The NYPD are denying allegations reported by The Associated Press that the Police Department has been sending undercover informants into mosques, minority neighborhoods, hookah bars and other hangouts frequented by Muslims in order to gather intel, despite having no probable cause to suspect crimes were being hatched.
A federal judge overruled a law in 2002 that kept cops from waiting for “specific information” before gathering intelligence, and ever since the NYPD has used this to their advantage to infringe on the constitutional rights of Muslims by spying on them in what is being suggested as an anti-terrorism initiative.
Retired-CIA Chief David Cohen tells the AP that he helped overrule that legislation nearly a decade ago, and with the help of the NYPD installed a “Demographic Unit” within the Police Department. The undercover police officers involved were then sent to houses of worship and other locales in order to get an insight into what followers of Islam were up to. If these “mosque crawlers,” as Cohen calls them, were conducting operations, the surveillance they carried out could be highly illegal.
Cohen tells the AP that it’s no racial profiling, however. He says that in a post-9/11 New York City, measures are necessary to keep another terror attack from taking the city by storm.
"It's like, after a shooting, do you go 20 blocks away and interview guys or do you go to the neighborhood where it happened?" asks Cohen.
The AP adds that Pakistani officers were sent into Pakistani cafes to look for signs of potential terrorism, and that some NYPD cops were even sent out of the city, into New Jersey, Pennsylvania and outside America, in order to gain information. The deployments into areas well outside the jurisdiction of the NYPD could be not only illegal, but the AP says they were done without the approval or warning to the local law enforcement agencies that normally look out in those areas.
Also in the dark was the FBI, who the Associated Press says found out about one undercover operation in New Jersey after responding to a report of a suspected terrorist.

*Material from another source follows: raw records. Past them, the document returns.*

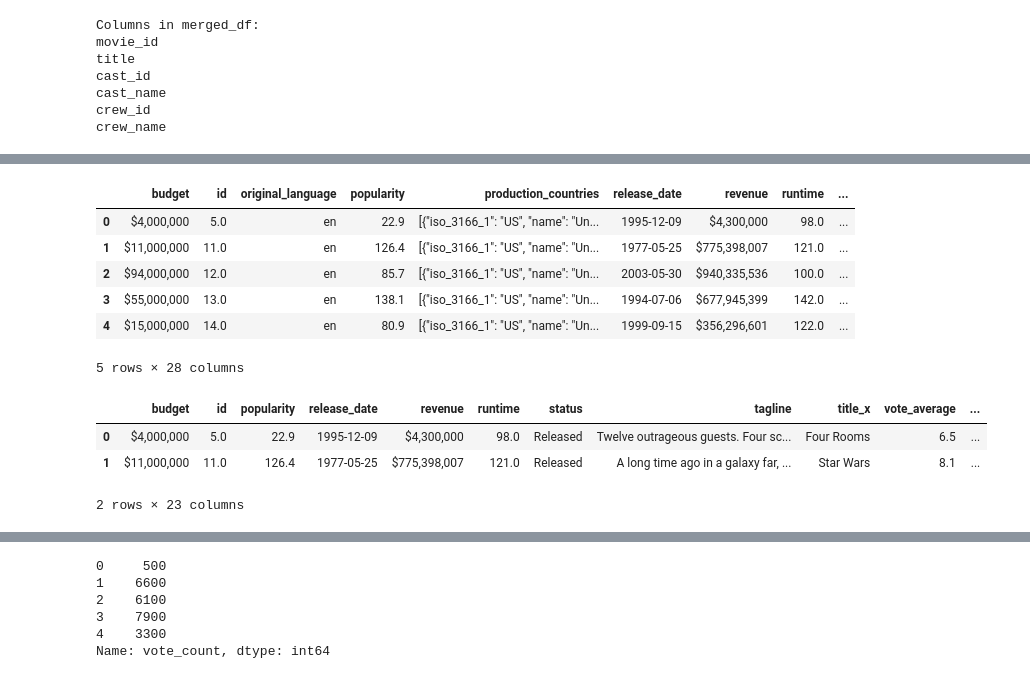
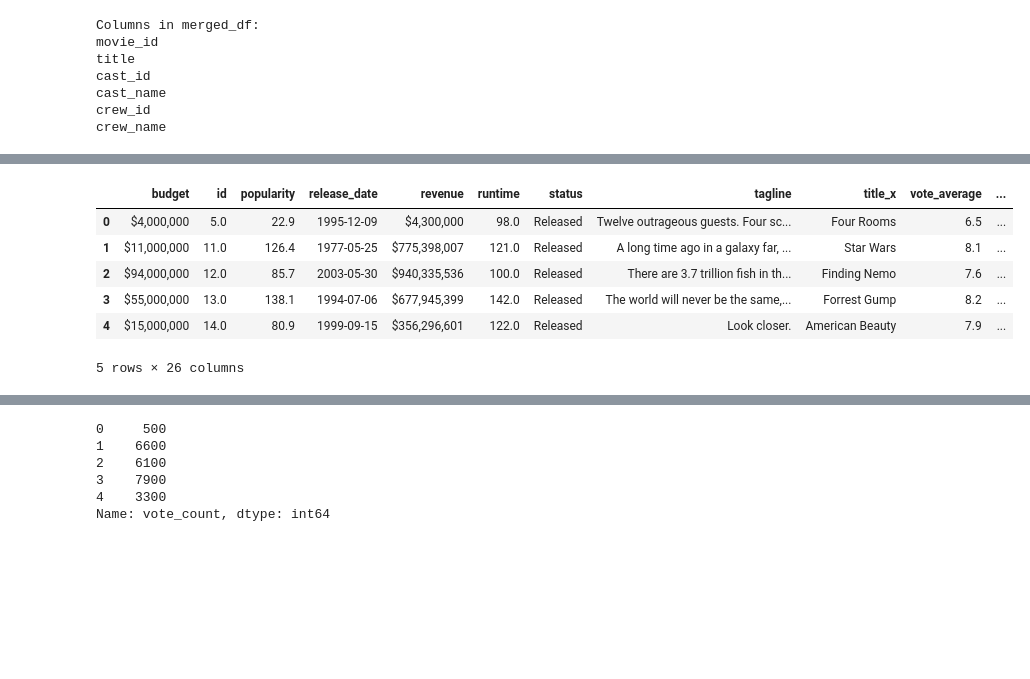
Before and after one commit to riosrose/UCB_project4_group6, a Jupyter notebook: cleaned_up.ipynb, the cells around one changed output, grey strips where cells are left out. Cells and saved outputs as stored; diff of their text form; code cells hidden in the pictures; blank space fills up the shorter version.

```diff
--- a/cleaned_up.ipynb
+++ b/cleaned_up.ipynb
@@ -503,3 +464,16 @@ holiday_name
 Oscar Year
 Year of Release
 Award
+# %%
+# Merge the DataFrames on the specified columns using an outer join
+merged_data = pd.merge(
+    movie_metadata_df,
+    merged_df,
+    left_on='id',         # Column from movies_metadata_df
+    right_on='movie_id',  # Column from merged_df
+    how='outer'           # Outer join to include all data
+)
+
+# Display the merged DataFrame
+print("Merged DataFrame:")
+merged_data.head(5) # Show the first few rows of the merged DataFrame
@@ -506,23 +489,16 @@ Award
 # %%
-import pandas as pd
-
-# Sample DataFrames for demonstration
-# Example:
-# merged_df = pd.DataFrame({'movie_id': [1, 2, 3], 'some_other_data': ['A', 'B', 'C']})
-# movies_metadata_df = pd.DataFrame({'id': [1, 2, 4], 'title': ['Movie 1', 'Movie 2', 'Movie 4']})
-
-# Merge the DataFrames on the specified columns using an outer join
+ # Merge the DataFrames on the specified columns using an outer join
 merged_data = pd.merge(
-    movie_metadata_df,
-    merged_df,
-    left_on='id',         # Column from movies_metadata_df
+    merged_data,
+    unique_movie_record_df,
+    left_on='movie_id',
     right_on='movie_id',  # Column from merged_df
     how='outer'           # Outer join to include all data
 )
 
 # Display the merged DataFrame
 print("Merged DataFrame:")
-print(merged_data.head())  # Show the first few rows of the merged DataFrame
+merged_data.head(5)  # Show the first few rows of the merged DataFrame
 
 # Save the merged DataFrame to a CSV file
 output_file_path = 'merged_data.csv'
@@ -597,19 +549,12 @@ Columns in the merged DataFrame:
-# %%
-merged_data.head(5)
-# %% [output]
-|  | budget | id | original_language | popularity | production_countries | release_date | revenue | runtime | ... |
-| 0 | $4,000,000 | 5.0 | en | 22.9 | [{"iso_3166_1": "US", "name": "Un... | 1995-12-09 | $4,300,000 | 98.0 | ... |
-| 1 | $11,000,000 | 11.0 | en | 126.4 | [{"iso_3166_1": "US", "name": "Un... | 1977-05-25 | $775,398,007 | 121.0 | ... |
-| 2 | $94,000,000 | 12.0 | en | 85.7 | [{"iso_3166_1": "US", "name": "Un... | 2003-05-30 | $940,335,536 | 100.0 | ... |
-| 3 | $55,000,000 | 13.0 | en | 138.1 | [{"iso_3166_1": "US", "name": "Un... | 1994-07-06 | $677,945,399 | 142.0 | ... |
-| 4 | $15,000,000 | 14.0 | en | 80.9 | [{"iso_3166_1": "US", "name": "Un... | 1999-09-15 | $356,296,601 | 122.0 | ... |
-5 rows × 28 columns
 # %%
-cleaned_merged_df = merged_data.drop(columns=['original_language', 'production_countries', 'holiday_name', 'movie_id', 'title_y'])
-cleaned_merged_df.head(2)
+final_movies_df = merged_data.drop(columns=['original_language', 'production_countries', 'movie_id', 'title_y'])
+final_movies_df.head(5)
 # %% [output]
 |  | budget | id | popularity | release_date | revenue | runtime | status | tagline | title_x | vote_average | ... |
 | 0 | $4,000,000 | 5.0 | 22.9 | 1995-12-09 | $4,300,000 | 98.0 | Released | Twelve outrageous guests. Four sc... | Four Rooms | 6.5 | ... |
 | 1 | $11,000,000 | 11.0 | 126.4 | 1977-05-25 | $775,398,007 | 121.0 | Released | A long time ago in a galaxy far, ... | Star Wars | 8.1 | ... |
+| 2 | $94,000,000 | 12.0 | 85.7 | 2003-05-30 | $940,335,536 | 100.0 | Released | There are 3.7 trillion fish in th... | Finding Nemo | 7.6 | ... |
+| 3 | $55,000,000 | 13.0 | 138.1 | 1994-07-06 | $677,945,399 | 142.0 | Released | The world will never be the same,... | Forrest Gump | 8.2 | ... |
+| 4 | $15,000,000 | 14.0 | 80.9 | 1999-09-15 | $356,296,601 | 122.0 | Released | Look closer. | American Beauty | 7.9 | ... |
-2 rows × 23 columns
+5 rows × 26 columns
 # %%
```
Also changed, not shown: parts of 31 cells of this notebook, 1 other file.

A building superintendent found terrorist literature all over a room on his property in New Brunswick, New Jersey in 2009, and, suspecting he stumbled upon the next-9/11, alerted authorities. The FBI responded to the scene, only later to find out that the site was actually a command center for the NYPD's “Demographic Unit.” In that instance, not only did the NYPD operate outside of their geographic jurisdiction, but federal investigators were left ignorant of operations they should have been handling that were carried out unbeknownst to them.
According to the report, release today, the long arm of the law is a lot longer than one thinks.
Mordecai Dzikansky, author of "Terrorist Suicide Bombings: Attack Interdiction, Mitigation and Response," says NYPD officers were stationed in nearly a dozen cities overseas. Dzikansky says he served in Israel and was deployed “to ask the New York question." On the scene, Dzikansky says he’d report to bring info back home. "Why this location? Was there something unique that the bomber had done? Was there any pre-notification. Was there a security lapse?"
Dzikansky defends it just like Cohen, saying it wasn’t racial profiling at all. "It's not a question of profiling,” he tells the AP. “It's a question of going where the problem could arise. And thank God we have the capability. We have the language capability and the ethnic officers. That's our hidden weapon."
Meanwhile, NYPD spokesman Paul Browne says the notion that the CIA has installed Big Apple coppers as “mosque crawlers” is the figment of someone’s “great imagination.” He adds that the police try to thwart terrorism as much as they can, but does not scour streets of Muslims looking for leads.
Browne adds, however, that "The New York Police Department is doing everything it can to make sure there's not another 9/11 here and that more innocent New Yorkers are not killed by terrorists."
"And we have nothing to apologize for in that regard," says Browne.
If proven true, the AP says the installation of undercover NYPD agents and their deployment overseas “would run afoul of civil liberties rules if practiced by the federal government” and that the partnership between the New York cops and the CIA “has blurred the bright line between foreign and domestic spying.”